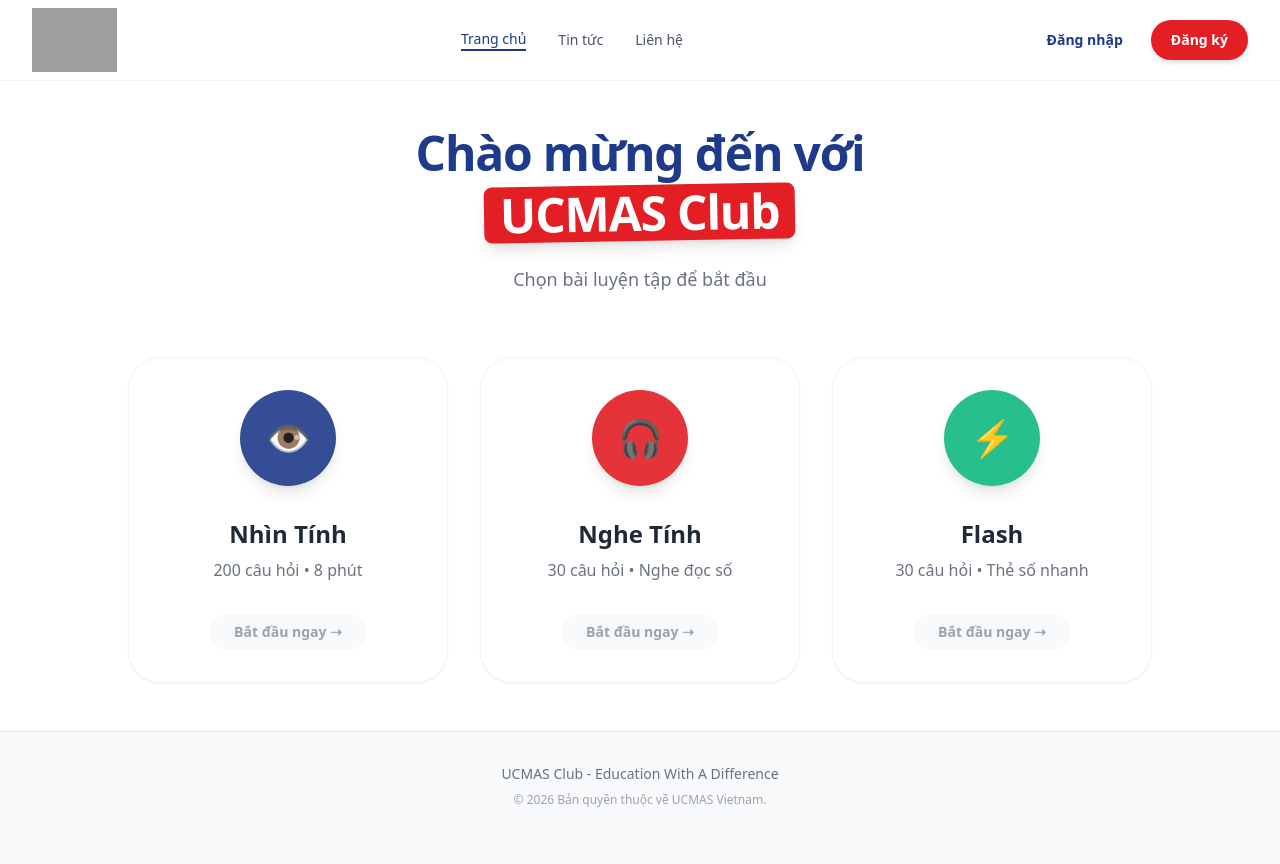
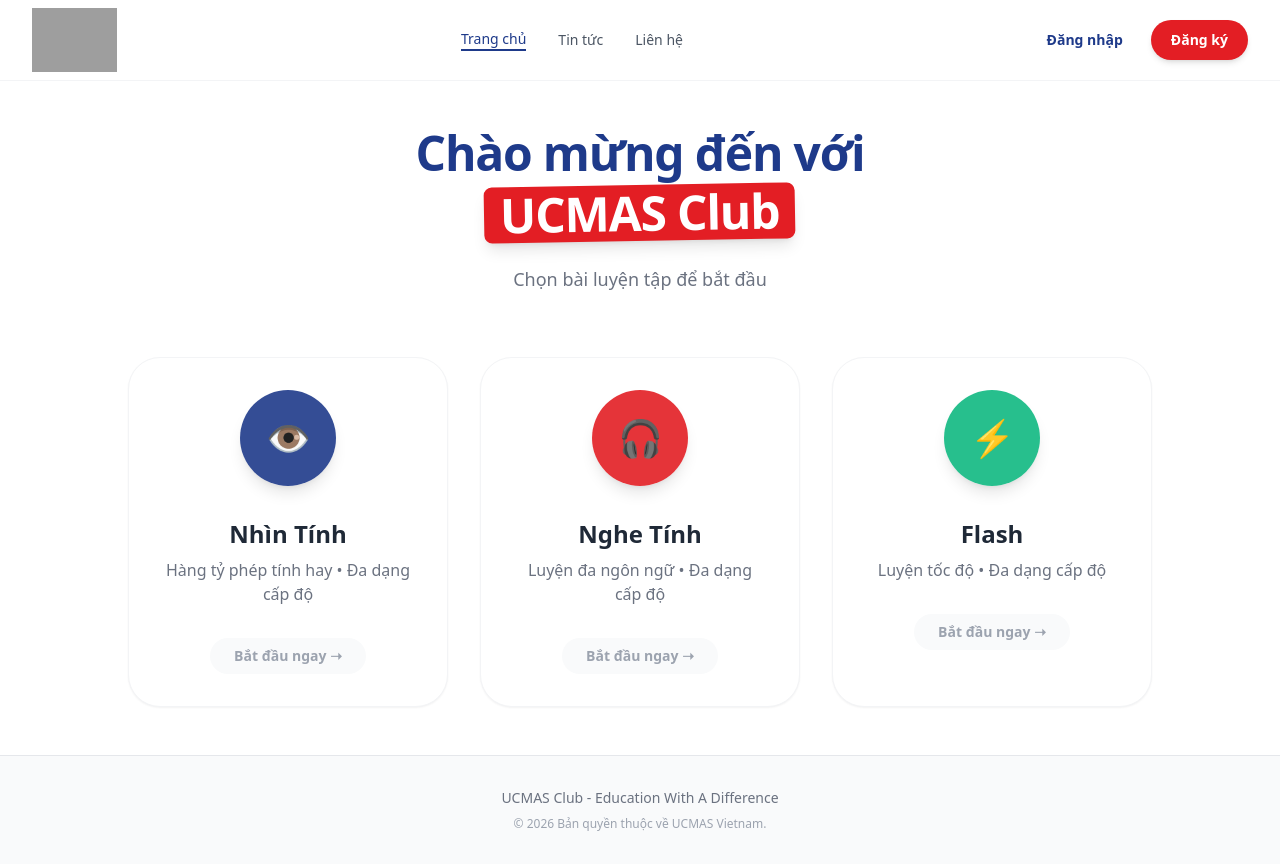
Before and after one commit to marketingiecc/UCMAS_Club_update_v2, a React (Vite) app: page /#/ in a window 1280 px wide. Before the commit the page ends 840 px from the top, so only its background shows below. Built offline with nearby package versions, Linux system fonts and the light colour scheme; grey boxes are pictures that could not be loaded.

Commit message:
feat: Update home page mode subtitles
Refine the subtitles for Visual, Listening, and Flash Anzan modes on the home page to be more descriptive and engaging. The new subtitles highlight key features like vast practice options, diverse difficulty levels, multilingual support, and speed training.

```diff
--- a/pages/HomePage.tsx
+++ b/pages/HomePage.tsx
@@ -14,21 +14,21 @@
     {
       id: Mode.VISUAL,
       title: "Nhìn Tính",
-      subtitle: "200 câu hỏi • 8 phút",
+      subtitle: "Hàng tỷ phép tính hay • Đa dạng cấp độ",
       icon: "👁️",
       colorClass: "bg-ucmas-blue",
     },
     {
       id: Mode.LISTENING,
       title: "Nghe Tính",
-      subtitle: "30 câu hỏi • Nghe đọc số",
+      subtitle: "Luyện đa ngôn ngữ • Đa dạng cấp độ",
       icon: "🎧",
       colorClass: "bg-ucmas-red",
     },
     {
       id: Mode.FLASH,
       title: "Flash",
-      subtitle: "30 câu hỏi • Thẻ số nhanh",
+      subtitle: "Luyện tốc độ • Đa dạng cấp độ",
       icon: "⚡",
       colorClass: "bg-ucmas-green",
     }
```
----------------------------------------
• [What to do]
Write out the whole listing exactly, with no pictures.

• [Written response]
Before and after one commit to marketingiecc/UCMAS_Club_update_v2, a React (Vite) app: page /#/ in a window 1280 px wide. Before the commit the page ends 840 px from the top, so only its background shows below. Built offline with nearby package versions, Linux system fonts and the light colour scheme; grey boxes are pictures that could not be loaded.

Commit message:
feat: Update home page mode subtitles
Refine the subtitles for Visual, Listening, and Flash Anzan modes on the home page to be more descriptive and engaging. The new subtitles highlight key features like vast practice options, diverse difficulty levels, multilingual support, and speed training.

```diff
--- a/pages/HomePage.tsx
+++ b/pages/HomePage.tsx
@@ -14,21 +14,21 @@
     {
       id: Mode.VISUAL,
       title: "Nhìn Tính",
-      subtitle: "200 câu hỏi • 8 phút",
+      subtitle: "Hàng tỷ phép tính hay • Đa dạng cấp độ",
       icon: "👁️",
       colorClass: "bg-ucmas-blue",
     },
     {
       id: Mode.LISTENING,
       title: "Nghe Tính",
-      subtitle: "30 câu hỏi • Nghe đọc số",
+      subtitle: "Luyện đa ngôn ngữ • Đa dạng cấp độ",
       icon: "🎧",
       colorClass: "bg-ucmas-red",
     },
     {
       id: Mode.FLASH,
       title: "Flash",
-      subtitle: "30 câu hỏi • Thẻ số nhanh",
+      subtitle: "Luyện tốc độ • Đa dạng cấp độ",
       icon: "⚡",
       colorClass: "bg-ucmas-green",
     }
```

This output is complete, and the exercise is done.